A paper describing the work by neuroscientists at the University of Rochester Medical Center appeared online April 29 in Nature Neuroscience.
The scientists say the work makes it crucial for migraine sufferers to do everything they can to prevent their headaches. While avoiding severe pain has long been a motivating factor, the scientists say the risk of brain damage makes it imperative to prevent the headaches, by avoiding a persons triggers for the headaches and by using medications prescribed by doctors to prevent them.
Normally, the focus of migraine treatment is to reduce the pain. Were saying that migraines may be causing brain damage, and that the focus should be on prevention, which will stop not only the pain but also minimize potential damage, said Maiken Nedergaard, M.D., Ph.D., the neuroscientist who led the research team. She is a professor in the Department of Neurosurgery and a member of the Center for Aging and Developmental Biology and worked closely with Takahiro Takano, Ph.D., research assistant professor, who is first author of the paper.
By combining two recently developed imaging technologies, Nedergaards team was able to get an unprecedented look at the events that happen in the brain of a mouse as a migraine unfolds. The team uncovered a complex, unexpected tale of supply and demand regarding blood flow and oxygen.

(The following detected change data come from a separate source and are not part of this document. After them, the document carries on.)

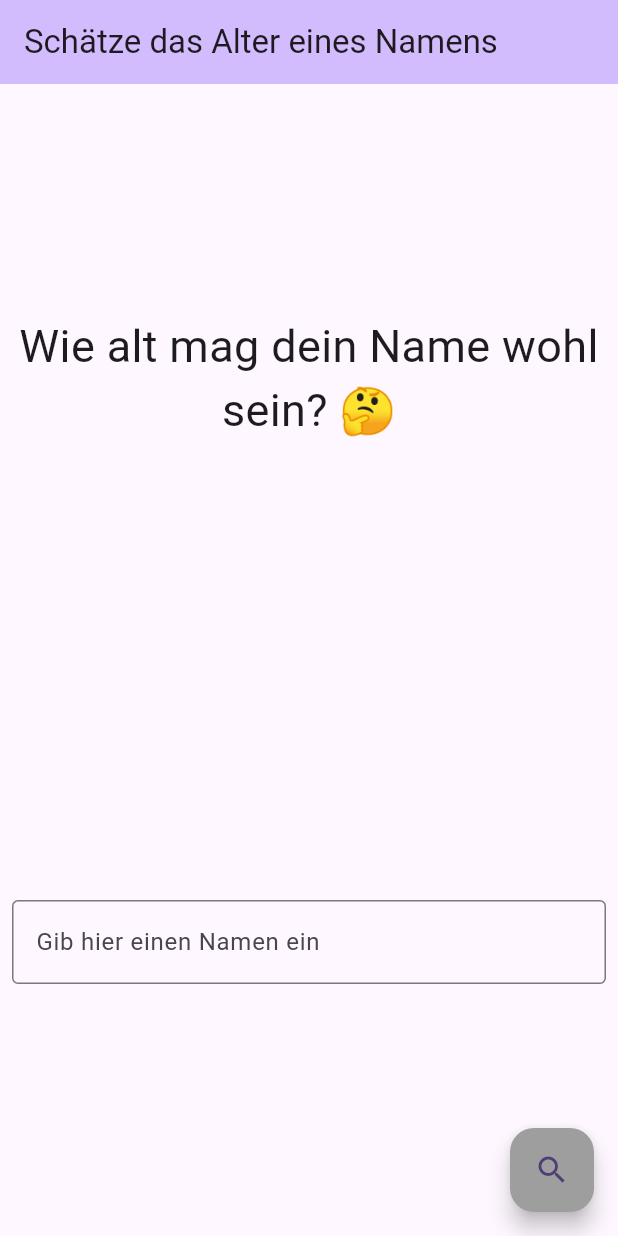
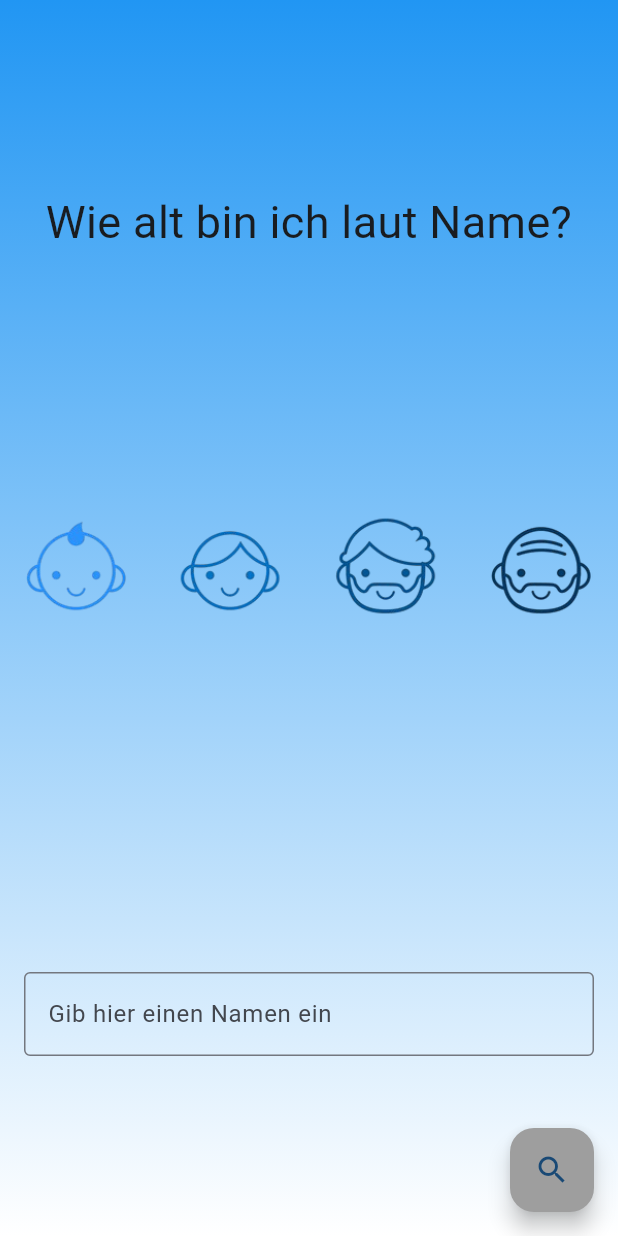
Before and after one commit to lukashecke/neon-challange, a Flutter app: the screen it shows after launch, on a phone screen of 412 x 824 dp. Run offline on Flutter 3.47's test engine with Material 3 defaults, Android fonts, the light colour scheme and no system bars; our stand-ins replace flutter_bloc.

Commit message:
ui improvements

```diff
--- a/neon/lib/constants.dart
+++ b/neon/lib/constants.dart
@@ -5,4 +5,7 @@ class Constants {
 
   /// Parameter for the name in the API
   static const String apiNameParam = '?name=';
+
+  /// Size of different indicators
+  static const double indicatorSize = 70;
 }
--- a/neon/lib/feature/age_estimation/view/age_estimation_page.dart
+++ b/neon/lib/feature/age_estimation/view/age_estimation_page.dart
@@ -1,14 +1,12 @@
 import 'package:flutter/material.dart';
 import 'package:flutter_bloc/flutter_bloc.dart';
+import 'package:neon/constants.dart';
 import 'package:neon/feature/age_estimation/bloc/age_estimation_bloc.dart';
 
 /// Initial page of the application.
 class AgeEstimationPage extends StatefulWidget {
   /// This is the main page constructor.
-  const AgeEstimationPage({required this.title, super.key});
-
-  /// The title of the page.
-  final String title;
+  const AgeEstimationPage({super.key});
 
   @override
   State<AgeEstimationPage> createState() => _AgeEstimationPageState();
@@ -31,12 +29,17 @@ class _AgeEstimationPageState extends State<AgeEstimationPage> {
   @override
   Widget build(BuildContext context) {
     return Scaffold(
-      appBar: AppBar(
-        backgroundColor: Theme.of(context).colorScheme.inversePrimary,
-        title: Text(widget.title),
+      backgroundColor: Colors.transparent,
+      body: Container(
+        decoration: const BoxDecoration(
+          gradient: LinearGradient(
+            begin: Alignment.topCenter,
+            end: Alignment.bottomCenter,
+            colors: [Colors.blue, Colors.white],
           ),
-      body: Padding(
-        padding: const EdgeInsets.all(8),
+        ),
+        child: Padding(
+          padding: const EdgeInsets.all(16),
           child: BlocBuilder<AgeEstimationBloc, AgeEstimationState>(
             builder: (context, state) {
               return Column(
@@ -45,25 +48,41 @@ class _AgeEstimationPageState extends State<AgeEstimationPage> {
                     child: Center(
                       child: switch (state) {
                         AgeEstimationInitial() => const Text(
-                          'Wie alt mag dein Name wohl sein? 🤔',
+                            'Wie alt bin ich laut Name?',
                             style: TextStyle(fontSize: 30),
                             textAlign: TextAlign.center,
                           ),
                         AgeEstimationLoading() => const Center(
+                            child: SizedBox(
+                              height: Constants.indicatorSize,
+                              width: Constants.indicatorSize,
                               child: CircularProgressIndicator(),
+                            ),
                           ),
                         AgeEstimationLoaded() => Text(
                             'Das Alter des Namens ${state.name} '
-                          'beträgt ${state.age} Jahre. 🥳',
+                            'beträgt ${state.age} Jahre.',
                             style: const TextStyle(fontSize: 30),
                             textAlign: TextAlign.center,
                           ),
                         AgeEstimationError() => const Text(
-                          'Oopsie! Es scheint, es ist etwas schiefgelaufen. 😢',
+                            'Oopsie! Es scheint, es ist etwas '
+                            'schiefgelaufen.',
                             style: TextStyle(fontSize: 30),
                             textAlign: TextAlign.center,
                           ),
                       },
+                    ),
+                  ),
+                  Expanded(
+                    child: Column(
+                      mainAxisAlignment: MainAxisAlignment.center,
+                      children: [
+                        Image.asset('lib/assets/age-icons.png'),
+                        _VisualAgeScaleIndicator(
+                          age: state is AgeEstimationLoaded ? state.age : null,
+                        ),
+                      ],
                     ),
                   ),
                   Expanded(
@@ -80,6 +99,7 @@ class _AgeEstimationPageState extends State<AgeEstimationPage> {
                 ],
               );
             },
+          ),
         ),
       ),
       floatingActionButton: ValueListenableBuilder<bool>(
@@ -105,3 +125,48 @@ class _AgeEstimationPageState extends State<AgeEstimationPage> {
     );
   }
 }
+
+/// Represents a Indicator for the visual scale of the age.
+class _VisualAgeScaleIndicator extends StatelessWidget {
+  /// This is the visual age scale constructor.
+  const _VisualAgeScaleIndicator({
+    required this.age,
+  });
+
+  /// The age to be visualized.
+  final int? age;
+  @override
+  Widget build(BuildContext context) {
+    if (age == null) {
+      return const SizedBox(
+        height: Constants.indicatorSize,
+      );
+    }
+    final indicatorArrowIcon = Icon(
+      Icons.arrow_upward_outlined,
+      size: Constants.indicatorSize,
+      color: Theme.of(context).textTheme.bodyLarge?.color,
+    );
+    return Row(
+      mainAxisAlignment: MainAxisAlignment.spaceBetween,
+      children: [
+        Opacity(
+          opacity: age! < 10 ? 1 : 0,
+          child: indicatorArrowIcon,
+        ),
+        Opacity(
+          opacity: age! >= 10 && age! < 25 ? 1 : 0,
+          child: indicatorArrowIcon,
+        ),
+        Opacity(
+          opacity: age! >= 25 && age! < 50 ? 1 : 0,
+          child: indicatorArrowIcon,
+        ),
+        Opacity(
+          opacity: age! >= 50 ? 1 : 0,
+          child: indicatorArrowIcon,
+        ),
+      ],
+    );
+  }
+}
--- a/neon/lib/main.dart
+++ b/neon/lib/main.dart
@@ -18,7 +18,7 @@ class MyApp extends StatelessWidget {
     return MaterialApp(
       title: 'Flutter Demo',
       theme: ThemeData(
-        colorScheme: ColorScheme.fromSeed(seedColor: Colors.deepPurple),
+        colorScheme: ColorScheme.fromSeed(seedColor: Colors.blue),
         useMaterial3: true,
       ),
       home: RepositoryProvider(
@@ -27,7 +27,7 @@ class MyApp extends StatelessWidget {
           create: (context) => AgeEstimationBloc(
             repository: context.read<AgeEstimationRepository>(),
           ),
-          child: AgeEstimationPage(title: 'Schätze das Alter eines Namens'),
+          child: const AgeEstimationPage(),
         ),
       ),
     );
--- a/neon/pubspec.yaml
+++ b/neon/pubspec.yaml
@@ -26,3 +26,6 @@ dev_dependencies:
 # The following section is specific to Flutter packages.
 flutter:
   uses-material-design: true
+
+  assets:
+    - lib/assets/age-icons.png
```
Also changed, not shown: neon/lib/assets/age-icons.png (added). Lines whose indentation alone changed are shown as unchanged.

In short, the team found that the brain develops a voracious demand for energy as the organ attempts to restore the delicate chemical balance that is lost in the initial throes of a phenomenon known as cortical spreading depression, which is thought to underlie many migraines.